For Hiral Shah, 20, a mass media student, who started pub hopping at the age of 16, the new decision is unlikely to affect her party plans.
“It all boils down to personality and confidence. Actual age does not make any difference while entering the pub and drinking,” said Shah.
“When I can vote at 18 and choose my husband at 21, why should I be made to wait till 25 to sip my first drink?”However, older Mumbaiites don’t think raising the drinking age is such a bad move.
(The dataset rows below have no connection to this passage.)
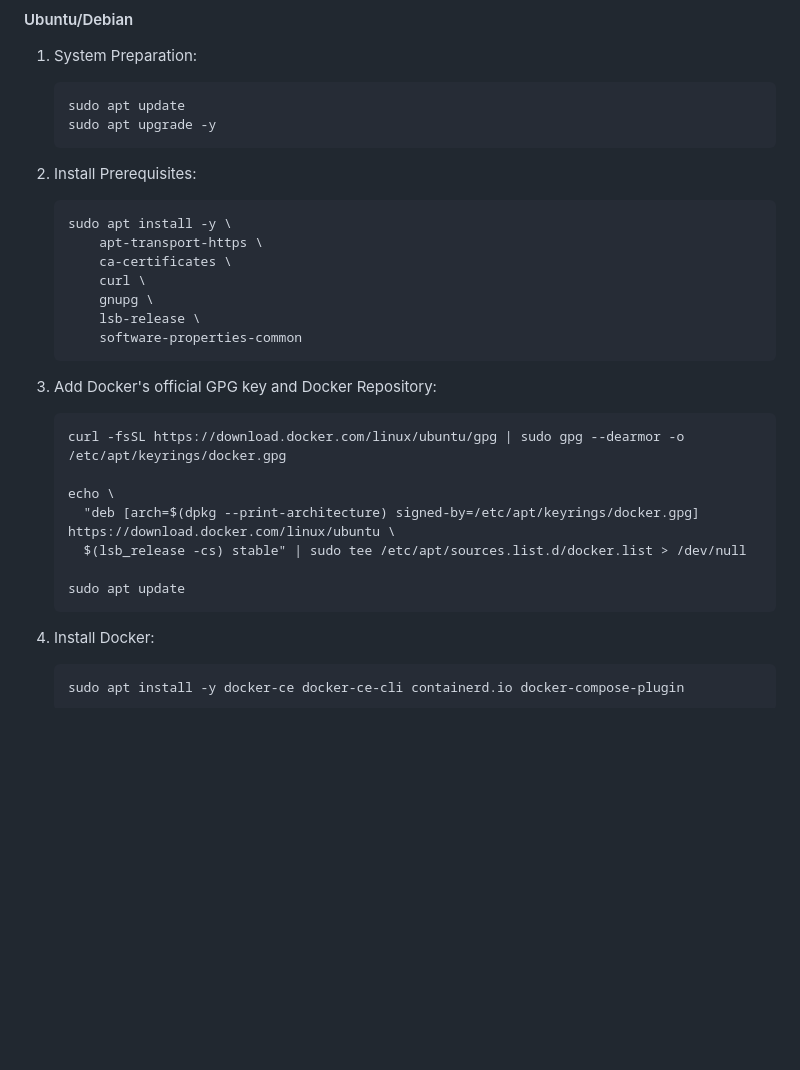
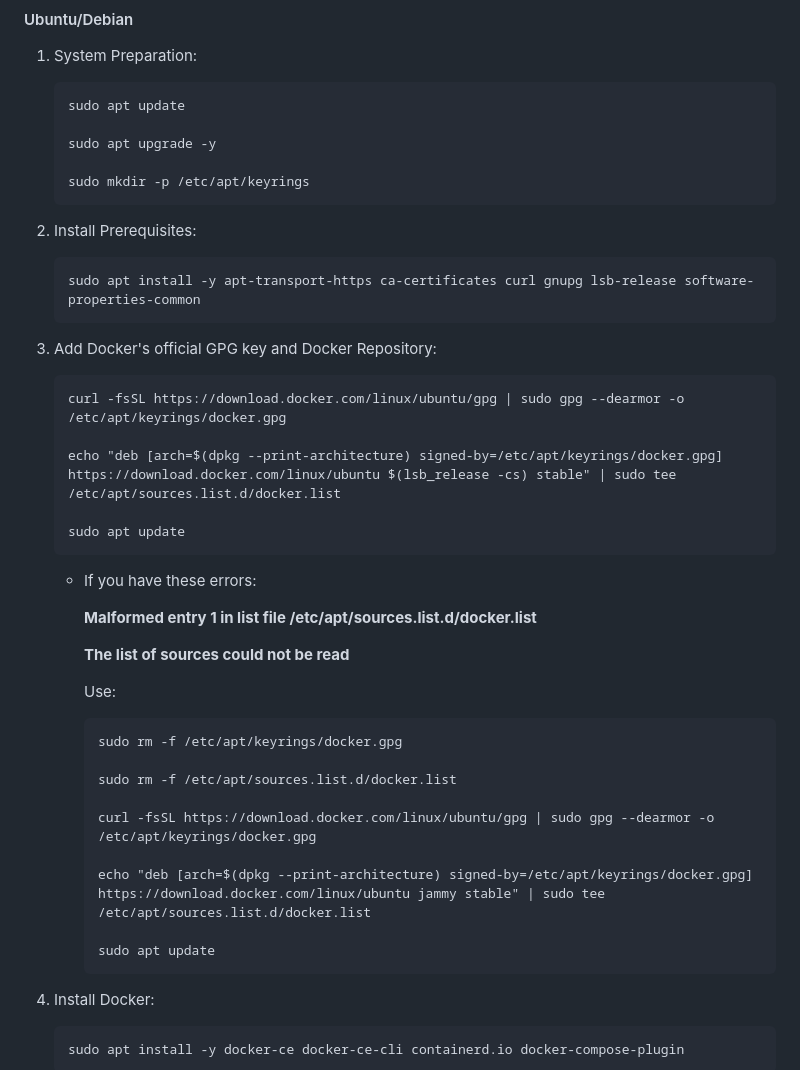
Before and after one commit to Undertaker049/ska, a Markdown page: README.md, the part around the change printed below. Rendered like a GitHub page; blank space fills up the shorter version.

Commit message:
Update README.md
- Add Connection points
- Update Ubuntu/Debian docker installation

````diff
--- a/README.md
+++ b/README.md
@@ -217,19 +234,16 @@ WSL 2 and Hyper-V is required
 
 	```
 	sudo apt update
+
 	sudo apt upgrade -y
+
+ 	sudo mkdir -p /etc/apt/keyrings
 	```
 
 3. Install Prerequisites:
 
 	```
-	sudo apt install -y \
- 		apt-transport-https \
- 		ca-certificates \
-		curl \
-		gnupg \
-		lsb-release \
-		software-properties-common
+	sudo apt install -y apt-transport-https ca-certificates curl gnupg lsb-release software-properties-common
 	```
 
 5. Add Docker's official GPG key and Docker Repository:
@@ -237,12 +251,30 @@ WSL 2 and Hyper-V is required
    	```
 	curl -fsSL https://download.docker.com/linux/ubuntu/gpg | sudo gpg --dearmor -o /etc/apt/keyrings/docker.gpg
 
-	echo \
-	  "deb [arch=$(dpkg --print-architecture) signed-by=/etc/apt/keyrings/docker.gpg] https://download.docker.com/linux/ubuntu \
-	  $(lsb_release -cs) stable" | sudo tee /etc/apt/sources.list.d/docker.list > /dev/null
+	echo "deb [arch=$(dpkg --print-architecture) signed-by=/etc/apt/keyrings/docker.gpg] https://download.docker.com/linux/ubuntu $(lsb_release -cs) stable" | sudo tee /etc/apt/sources.list.d/docker.list
 
 	sudo apt update
 	```
+
+	- If you have these errors:
+
+		**Malformed entry 1 in list file /etc/apt/sources.list.d/docker.list**
+
+		**The list of sources could not be read**
+
+		Use:
+
+   		```
+		sudo rm -f /etc/apt/keyrings/docker.gpg
+
+		sudo rm -f /etc/apt/sources.list.d/docker.list
+
+		curl -fsSL https://download.docker.com/linux/ubuntu/gpg | sudo gpg --dearmor -o /etc/apt/keyrings/docker.gpg
+
+		echo "deb [arch=$(dpkg --print-architecture) signed-by=/etc/apt/keyrings/docker.gpg] https://download.docker.com/linux/ubuntu jammy stable" | sudo tee /etc/apt/sources.list.d/docker.list
+
+		sudo apt update
+		```
 
 7. Install Docker:
 
````
Also changed, not shown: other parts of README.md (+17 -0 lines).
“It’s a good move because 18 is too tender an age for children to consume liquor. Besides, at times when people start drinking early, they get too accustomed to it and find it difficult to give up,” said Anandani Thakoor, activist and chairperson of the H-west Ward Citizen Federation.
“Moreover, 18 to 25 is a crucial period for forming a career, so it’s absolutely right to put restrictions on youngsters during this crucial phase in life.”
GR Vora, a member of the F-North Ward Citizen Federation, agrees.
“The decision is welcome. The state should also raise the octroi and other taxes levied on import and manufacture of liquor to deter consumers,” he said.
“Considering the increasing number of drunken driving cases and the youngsters involved in it, this decision is well-timed. Even if 18 years is the acknowledged age to be an adult, that’s not when youngsters are mature or gain social experience,” said Kishore Jagtiani, volunteer of India Against Corruption.
“Raising the drinking age will impose restrictions which is the need of the hour,” Jagtiani added.